Executive Briefings

Eastern Europe Attractive as Sourcing Alternative to China, India

When supply management professionals hear the term low-cost-country sourcing, many immediately think of China or India. However, there is another region that holds equal promise in the marketplace for U.S. multinationals--Eastern Europe. Comprised of more than 20 countries and 400 million people, economies in the region are growing at a rapid pace. The growth potential and market development outlook is even more positive for the 10 Eastern European countries that have joined the European Union. Their accession to the EU means a united front with EU members in Western Europe on such things as environmental regulations, intellectual property protection and legislative decisions.
The United Nations classifies Eastern Europe as a subregion of Europe that includes the countries of Belarus, Bulgaria, Czech Republic, Hungary, Poland, Republic of Moldova, Romania, Russian Federation, Slovakia and Ukraine. However, the Balkans and the Baltic states are also considered part of the region. What supply management executives will quickly realize once they examine each individual country is that great inconsistencies exist among countries in terms of economic development.
Jim Rank, advanced purchasing manager for Keykert USA in Wixom, Michigan, says he's been working with Eastern European suppliers for the past six years. He views the business climate as a buyer's market, with a significant amount of open capacity within the plastics and metals categories that Keykert purchases. "The region's greatest strength is the amount of manufacturing capacity available and an educational system that has a focus on engineering and manufacturing," says Rank. "I also believe the cultural differences are not as severe as some of the other low-cost regions."
Source: Inside Supply Management, http://www.ism.ws

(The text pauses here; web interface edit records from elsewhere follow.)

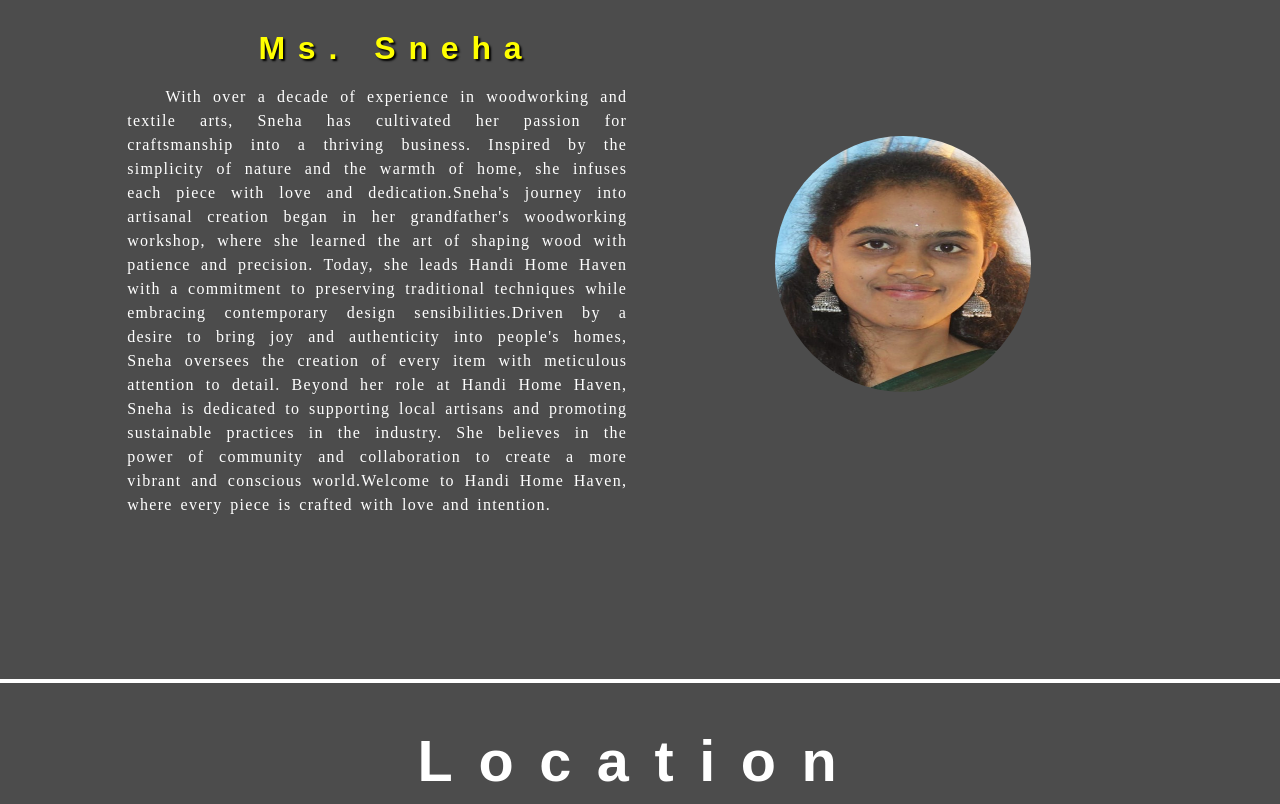
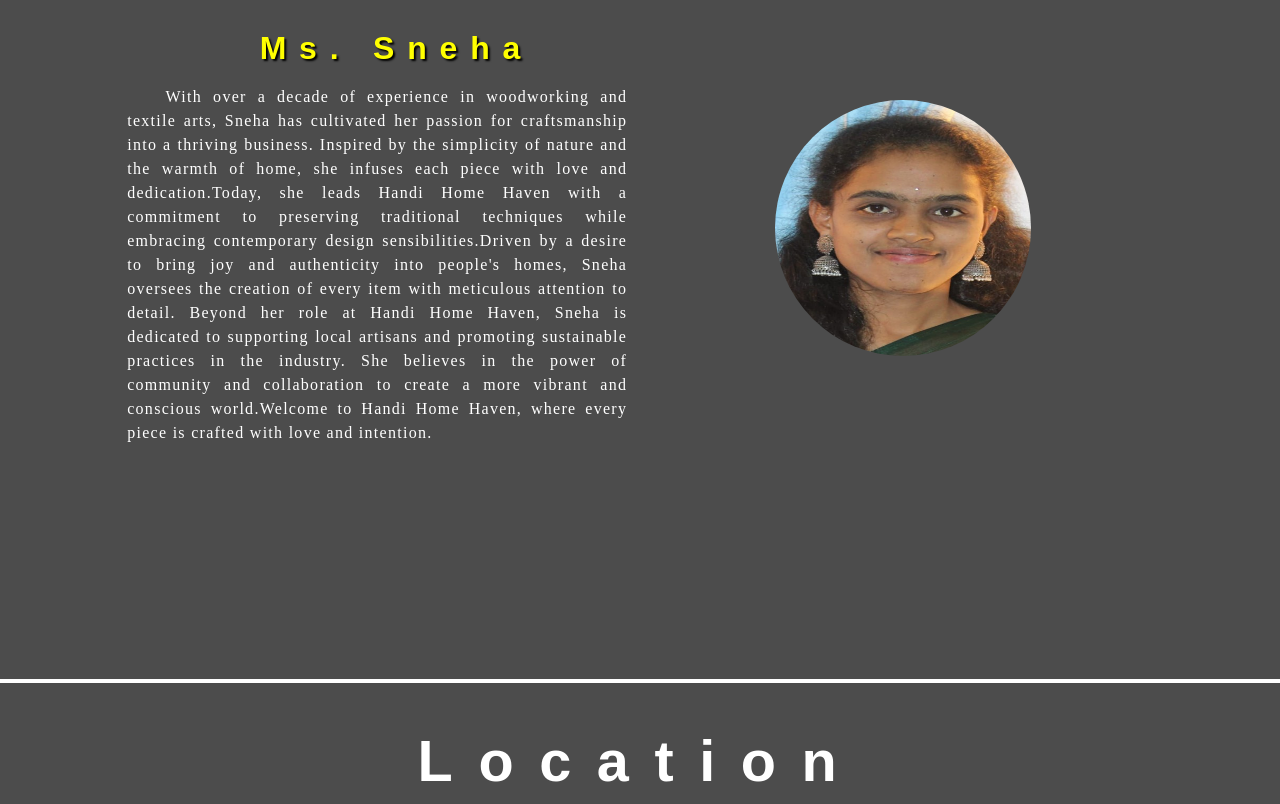
Before and after one commit to gundasneha/HandiHomeHaven2, a plain HTML site: page html/about.html in a window 1280 px wide. Shown: the part 823-1627 px from the top of the page. Drawn offline with Linux system fonts and the light colour scheme; a web font is replaced by a local one.

Commit message:
Add files via upload

```diff
--- a/css/aboutgeneralcode.css
+++ b/css/aboutgeneralcode.css
@@ -46,7 +46,7 @@ html{
     padding: 1vw;
     text-indent: 3vw;
     letter-spacing: 0.1vw;
-    word-spacing: 0.2vw;
+    /* word-spacing: 0.2vw; */
     line-height: 3vh;
 }
 
--- a/html/about.html
+++ b/html/about.html
@@ -40,7 +40,7 @@
         <div id="founderInfo">
             <div id="containerInfo">
                 <h1 class="founderName">Ms. Sneha</h1>
-                With over a decade of experience in woodworking and textile arts, Sneha has cultivated her passion for craftsmanship into a thriving business. Inspired by the simplicity of nature and the warmth of home, she infuses each piece with love and dedication.Sneha's journey into artisanal creation began in her grandfather's woodworking workshop, where she learned the art of shaping wood with patience and precision. Today, she leads Handi Home Haven with a commitment to preserving traditional techniques while embracing contemporary design sensibilities.Driven by a desire to bring joy and authenticity into people's homes, Sneha oversees the creation of every item with meticulous attention to detail.
+                With over a decade of experience in woodworking and textile arts, Sneha has cultivated her passion for craftsmanship into a thriving business. Inspired by the simplicity of nature and the warmth of home, she infuses each piece with love and dedication.Today, she leads Handi Home Haven with a commitment to preserving traditional techniques while embracing contemporary design sensibilities.Driven by a desire to bring joy and authenticity into people's homes, Sneha oversees the creation of every item with meticulous attention to detail.
                 Beyond her role at Handi Home Haven, Sneha is dedicated to supporting local artisans and promoting sustainable practices in the industry. She believes in the power of community and collaboration to create a more vibrant and conscious world.Welcome to Handi Home Haven, where every piece is crafted with love and intention.
             </div>
             <div id="containerImage">
```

When supply management professionals hear the term low-cost-country sourcing, many immediately think of China or India. However, there is another region that holds equal promise in the marketplace for U.S. multinationals--Eastern Europe. Comprised of more than 20 countries and 400 million people, economies in the region are growing at a rapid pace. The growth potential and market development outlook is even more positive for the 10 Eastern European countries that have joined the European Union. Their accession to the EU means a united front with EU members in Western Europe on such things as environmental regulations, intellectual property protection and legislative decisions.
The United Nations classifies Eastern Europe as a subregion of Europe that includes the countries of Belarus, Bulgaria, Czech Republic, Hungary, Poland, Republic of Moldova, Romania, Russian Federation, Slovakia and Ukraine. However, the Balkans and the Baltic states are also considered part of the region. What supply management executives will quickly realize once they examine each individual country is that great inconsistencies exist among countries in terms of economic development.
Jim Rank, advanced purchasing manager for Keykert USA in Wixom, Michigan, says he's been working with Eastern European suppliers for the past six years. He views the business climate as a buyer's market, with a significant amount of open capacity within the plastics and metals categories that Keykert purchases. "The region's greatest strength is the amount of manufacturing capacity available and an educational system that has a focus on engineering and manufacturing," says Rank. "I also believe the cultural differences are not as severe as some of the other low-cost regions."
Source: Inside Supply Management, http://www.ism.ws